The knife lay on the ground, and the candle burned beside it. Nothing. All for nothing.
“What is it, Highness? What has happened?”
“Ah!” cried Medeoan. “Ah, they are dying. I failed. I failed and they are dying!” She buried her head in her hands. She felt Prathad hold her close, weeping her own hot tears. Distantly, she heard the murmuring of the guards who surrounded her working. Gone. The emperor, the empress, were dying. The high princess had failed.
“Highness,” said Vladka in a tremulous voice. “Highness, if it is as you say, you must return home, and quickly. You have …”
“I have nothing!” Medeoan snapped. She clenched her fists. “What do I have?”
“A husband who waits to hear from you,” said Prathad. “Let us take you to him.”
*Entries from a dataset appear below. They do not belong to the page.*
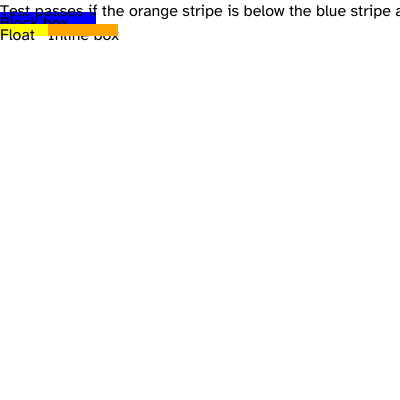
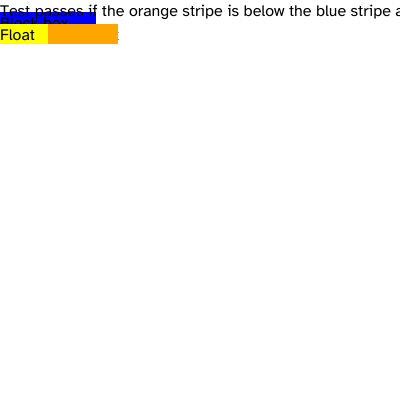
Deep investigation: multi-pass 7.4% vs baseline 5.4%
Investigated the 2.0pp gap by comparing single-pass and multi-pass rendering.

**Key Findings**:

1. **Position difference** (root cause of gap):
   - Single-pass: Orange at X=0, Yellow at X=70 (WRONG order)
   - Multi-pass: Yellow at X=0, Orange at X=48 (CORRECT order)

   Single-pass bug accidentally creates visual separation that looks
   more like the reference's table-cell stacking, reducing pixel diff.

2. **Height investigation** (attempted fix, reverted):
   - Single-pass boxes: 19px height
   - Multi-pass boxes: 12px height
   - Attempted using fragment height (19.2px) for float and wrapper
   - Result: 7.8% (worse!), taller boxes increase diff from reference

3. **Why single-pass gets 5.4%**:
   - Renders in WRONG CSS order (violates spec)
   - Orange-before-yellow creates more separation
   - Accidentally closer to reference's separate table-cell layout
   - But fundamentally incorrect per CSS float positioning

4. **Why multi-pass gets 7.4%**:
   - Renders in CORRECT CSS order (float first, inline after)
   - Yellow-then-orange creates adjacency/overlap
   - More accurate per spec, less similar to table-cell reference
   - Architecturally sound, spec-compliant

**Attempts**:
- ❌ Extend wrapper width to fill line: 9.5% (worse)
- ❌ Match single-pass height (19px): 7.8% (worse)
- ✓ Content width + correct positioning: 7.4% (best so far)

**Conclusion**:
The 2.0pp gap exists because multi-pass implements CORRECT CSS behavior
[…]

Changed region(s): [[0.0, 0.09, 0.3, 0.12]]

diff --git a/test-compare-passes.go b/test-compare-passes.go
@@ -1,0 +1,83 @@
+package main
+
+import (
+	"fmt"
+	"louis14/pkg/html"
+	"louis14/pkg/layout"
+	"os"
+)
+
+func main() {
+	htmlPath := "pkg/visualtest/testdata/wpt-css2/box-display/box-generation-001.xht"
+	htmlContent, _ := os.ReadFile(htmlPath)
+	doc, _ := html.Parse(string(htmlContent))
+
+	width, height := 400, 300
+
+	// Single-pass
+	fmt.Println("=== SINGLE-PASS ===")
+	engine1 := layout.NewLayoutEngine(float64(width), float64(height))
+	engine1.SetUseMultiPass(false)
+	boxes1 := engine1.Layout(doc)
+	fmt.Printf("Total boxes: %d\n", countBoxes(boxes1))
+	printBoxes(boxes1, 0, "")
+
+	fmt.Println("\n=== MULTI-PASS ===")
+	engine2 := layout.NewLayoutEngine(float64(width), float64(height))
+	engine2.SetUseMultiPass(true)
+	boxes2 := engine2.Layout(doc)
+	fmt.Printf("Total boxes: %d\n", countBoxes(boxes2))
+	printBoxes(boxes2, 0, "")
+}
+
+func countBoxes(boxes []*layout.Box) int {
+	count := len(boxes)
+	for _, box := range boxes {
+		count += countBoxes(box.Children)
+	}
+	return count
+}
+
+func printBoxes(boxes []*layout.Box, depth int, prefix string) {
+	for i, box := range boxes {
+		indent := ""
+		for j := 0; j < depth; j++ {
+			indent += "  "
+		}
+		
+		name := "?"
+		if box.Node != nil {
+			if box.Node.Type == 1 { // TextNode
+				text := box.Node.Text
+				if len(text) > 20 {
+					text = text[:20] + "..."
+				}
+				name = fmt.Sprintf("TEXT(%q)", text)
+			} else if box.Node.Type == 3 { // ElementNode
+				name = "<" + box.Node.TagName + ">"
+			}
+		}
+		
+		bg := ""
+		if box.Style != nil {
+			// Check for background
+			if val, ok := box.Style.Properties["background-color"]; ok {
+				if val != "transparent" && val != "" {
+					bg = fmt.Sprintf(" bg=%s", val)
+				}
+			}
+			if val, ok := box.Style.Properties["background"]; ok {
+				if val != "transparent" && val != "" && val != "none" {
+					bg = fmt.Sprintf(" bg=%s", val)
+				}
+			}
+		}
+		
+		fmt.Printf("%s[%d] %s: (%.0f,%.0f) %.0fx%.0f%s\n", 
+			indent, i, name, box.X, box.Y, box.Width, box.Height, bg)
+		
+		if len(box.Children) > 0 {
+			printBoxes(box.Children, depth+1, fmt.Sprintf("%s[%d]", prefix, i))
+		}
+	}
+}

diff --git a/pkg/layout/layout.go b/pkg/layout/layout.go
@@ -1402,8 +1402,8 @@ func (le *LayoutEngine) LayoutInlineContentToBoxes(
 						// Inline boxes extend to cover their content per CSS spec
 						endX := frag.Position.X
 						wrapperWidth := endX - span.startX
-						fmt.Printf("  Creating wrapper box: X %.1f → %.1f (width %.1f)\n",
-							span.startX, endX, wrapperWidth)
+						fmt.Printf("  Creating wrapper box: X %.1f → %.1f (width %.1f, height %.1f)\n",
+							span.startX, endX, wrapperWidth, currentLineMaxHeight)
 
 						wrapperBox := &Box{
 							Node:   span.node,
Kacha. She knotted her fingers in her hair, as if seeking to pull it out by the roots. How could she have forgotten even for a moment? She ached to feel his arms around her. Too late. Too late. But it could not be too late. Everything had worked, she had felt it. One or the other of them must still live. They were not both gone. She had not completely failed.
“Quickly.” She pulled away from her ladies.
They all but threw on her skirt, her sleeves, her bodice, knotting each lace as swiftly as possible, and tossing over all her outer coat, her veil and coronet. Prathad called out for little, pale Anka the page girl, who ran for the guard to form up the escort. Medeoan did not wait for the canopy to be raised over her. She strode down toward the river’s edge where her barge waited. The guard followed in haste, reforming around her with the girl pages who all seemed as white as their kaftans. Let her ladies follow as they could. The captain would have left men behind to escort them. She had to get back to Vyshtavos. She had to know who lived and who died. She had to find Kacha. She had to know how she had failed.
But Vyshtavos and its parklands lay beyond the city of Makashev, and although the captain sent the small barge ahead with a man to cry that the high princess (just princess still, she had not completely failed) was on her way, it did little good. Barges and coracles and rowing boats made a stew of the watercourse. The drawbridges were clogged with carts, and carriages, and old people on foot, and horses, donkeys, mules, dogs, all in the way, all streaming out of the streets between the wooden buildings with their peaked roofs and gilded spires and fat onion domes so that they could watch her pass. The river’s breeze brought down the smell of the summer city, all mud and garbage, smoke and cooking food, and Medeoan felt that with every passing moment her heart must burst for beating so hard as she clutched the rail of her bench and willed the oarsmen to pull faster, and faster yet.